▸ **WHAT TO DO**
In how many lines of the records below does the word "prompts" appear? Reply with the number only.

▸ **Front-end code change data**

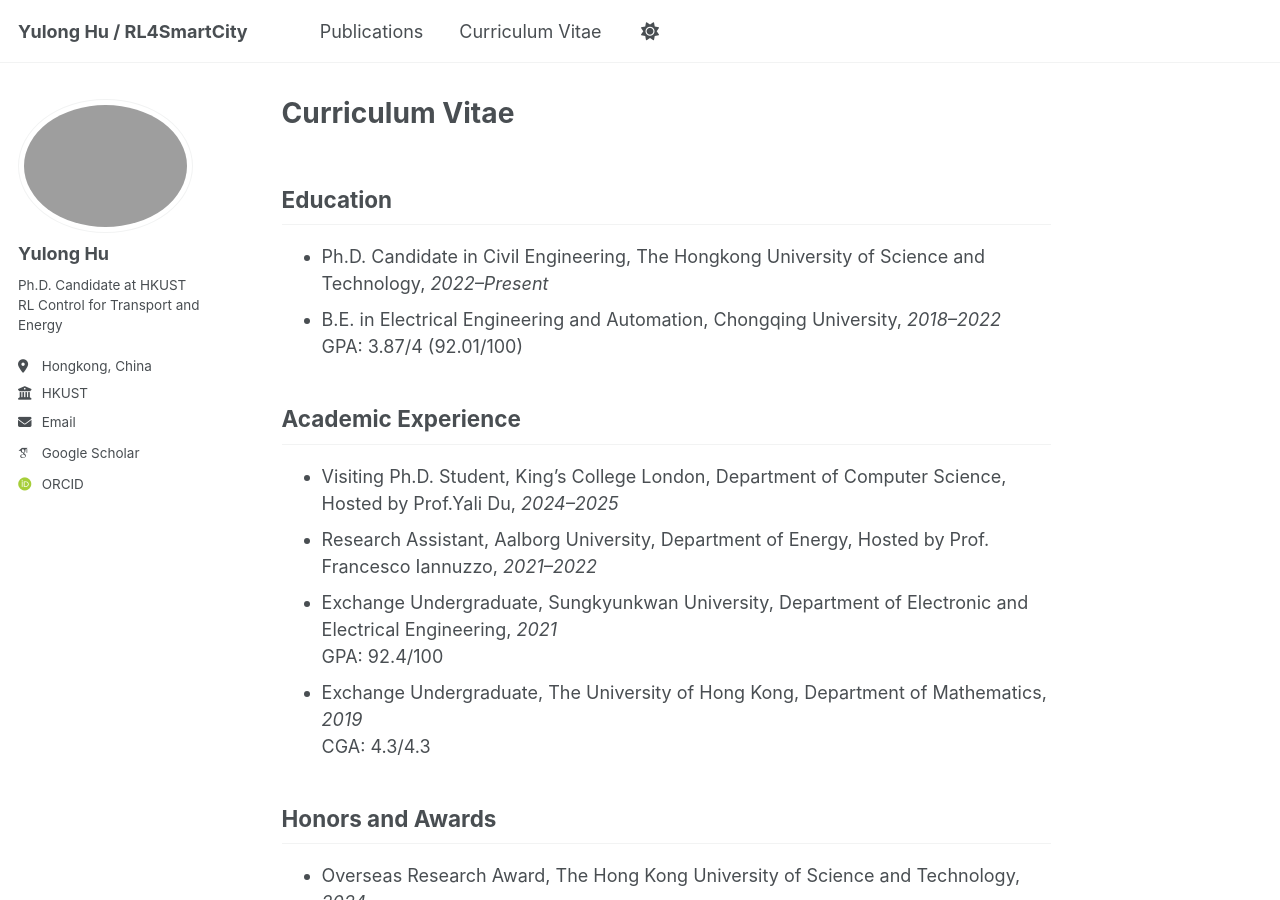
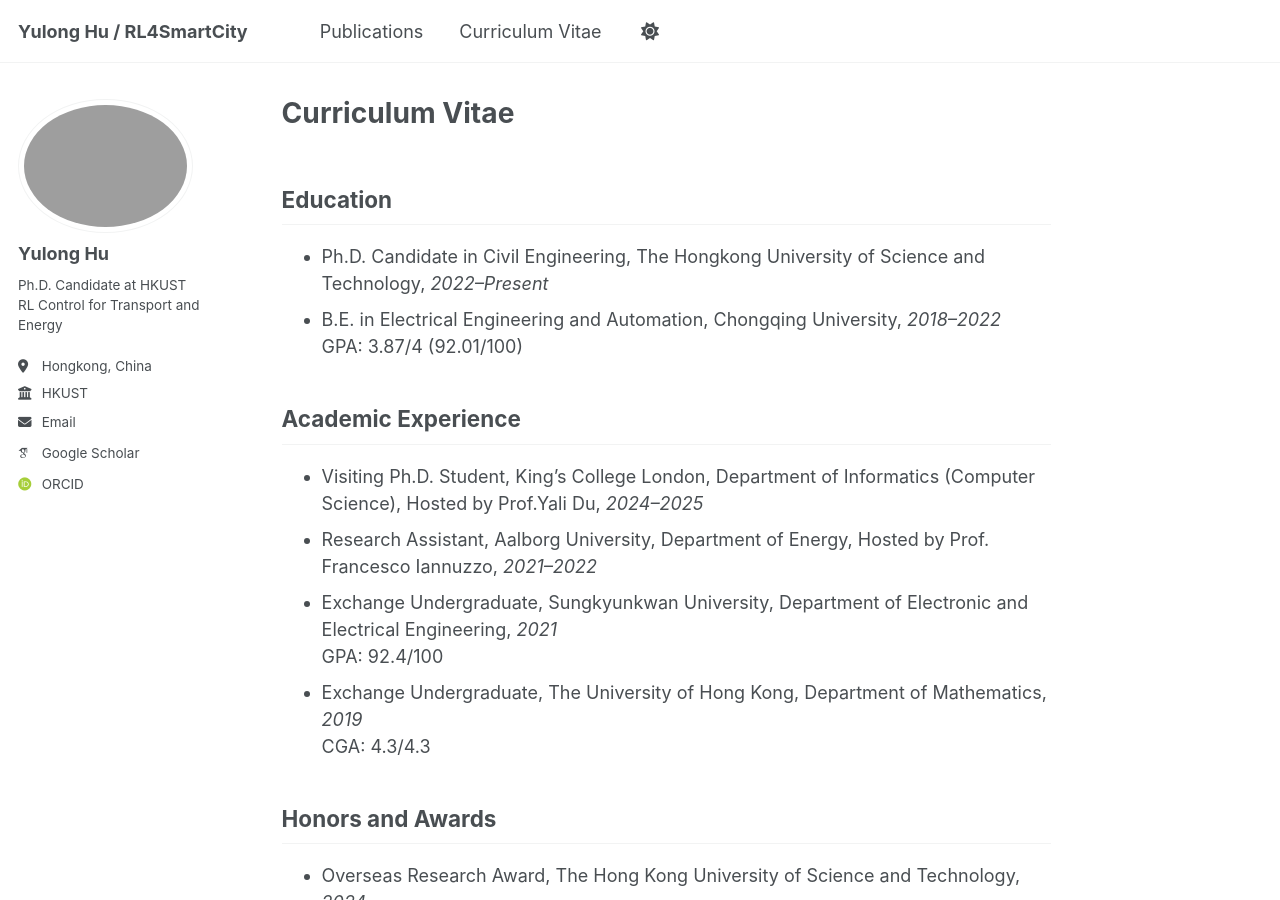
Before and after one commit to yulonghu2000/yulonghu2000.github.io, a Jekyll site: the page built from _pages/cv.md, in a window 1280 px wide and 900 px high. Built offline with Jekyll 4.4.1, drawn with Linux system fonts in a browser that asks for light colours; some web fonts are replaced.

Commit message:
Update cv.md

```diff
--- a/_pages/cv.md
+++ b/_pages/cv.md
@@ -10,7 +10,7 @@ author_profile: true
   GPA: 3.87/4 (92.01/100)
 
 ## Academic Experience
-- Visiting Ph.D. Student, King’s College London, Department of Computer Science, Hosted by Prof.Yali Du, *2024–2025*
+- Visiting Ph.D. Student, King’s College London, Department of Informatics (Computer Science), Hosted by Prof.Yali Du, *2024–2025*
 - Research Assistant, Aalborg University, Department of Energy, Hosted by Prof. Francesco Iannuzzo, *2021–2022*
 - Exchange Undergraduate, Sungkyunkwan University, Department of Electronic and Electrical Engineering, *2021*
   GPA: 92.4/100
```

--

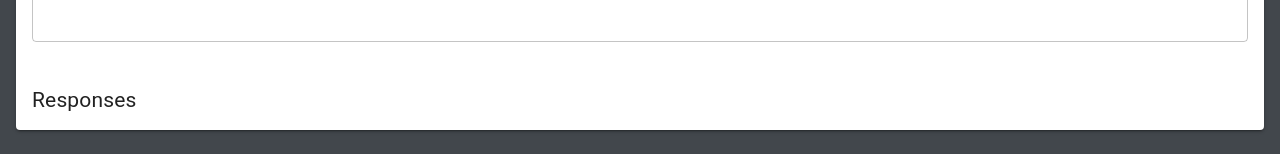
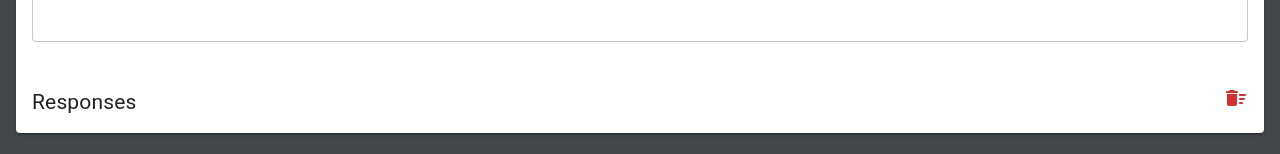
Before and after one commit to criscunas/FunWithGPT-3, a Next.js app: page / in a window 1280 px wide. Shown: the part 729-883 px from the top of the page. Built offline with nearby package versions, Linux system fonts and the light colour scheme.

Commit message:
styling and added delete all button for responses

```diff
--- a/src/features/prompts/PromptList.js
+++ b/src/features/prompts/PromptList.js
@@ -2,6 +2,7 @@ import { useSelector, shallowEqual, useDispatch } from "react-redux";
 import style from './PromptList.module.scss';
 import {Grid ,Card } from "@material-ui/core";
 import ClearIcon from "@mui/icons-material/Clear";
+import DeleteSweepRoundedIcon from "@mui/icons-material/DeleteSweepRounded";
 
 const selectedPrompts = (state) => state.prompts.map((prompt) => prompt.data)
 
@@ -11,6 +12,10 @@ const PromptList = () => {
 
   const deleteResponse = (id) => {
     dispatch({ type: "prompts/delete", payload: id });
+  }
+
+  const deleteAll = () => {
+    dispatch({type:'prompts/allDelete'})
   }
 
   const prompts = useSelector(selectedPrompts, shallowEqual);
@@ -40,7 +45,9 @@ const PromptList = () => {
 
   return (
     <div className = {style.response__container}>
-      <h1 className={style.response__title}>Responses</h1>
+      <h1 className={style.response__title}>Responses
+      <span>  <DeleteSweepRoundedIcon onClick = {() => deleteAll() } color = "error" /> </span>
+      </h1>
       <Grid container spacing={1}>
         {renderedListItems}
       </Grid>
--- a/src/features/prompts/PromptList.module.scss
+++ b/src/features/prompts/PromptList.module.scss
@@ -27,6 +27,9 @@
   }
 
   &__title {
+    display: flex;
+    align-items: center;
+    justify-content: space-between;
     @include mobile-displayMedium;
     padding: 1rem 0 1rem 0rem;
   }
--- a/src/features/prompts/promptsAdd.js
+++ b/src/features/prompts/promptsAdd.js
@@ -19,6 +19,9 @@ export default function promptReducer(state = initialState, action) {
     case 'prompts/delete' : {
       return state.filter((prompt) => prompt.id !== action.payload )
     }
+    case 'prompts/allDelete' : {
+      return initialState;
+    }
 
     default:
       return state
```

▸ **YOUR RESPONSE**
12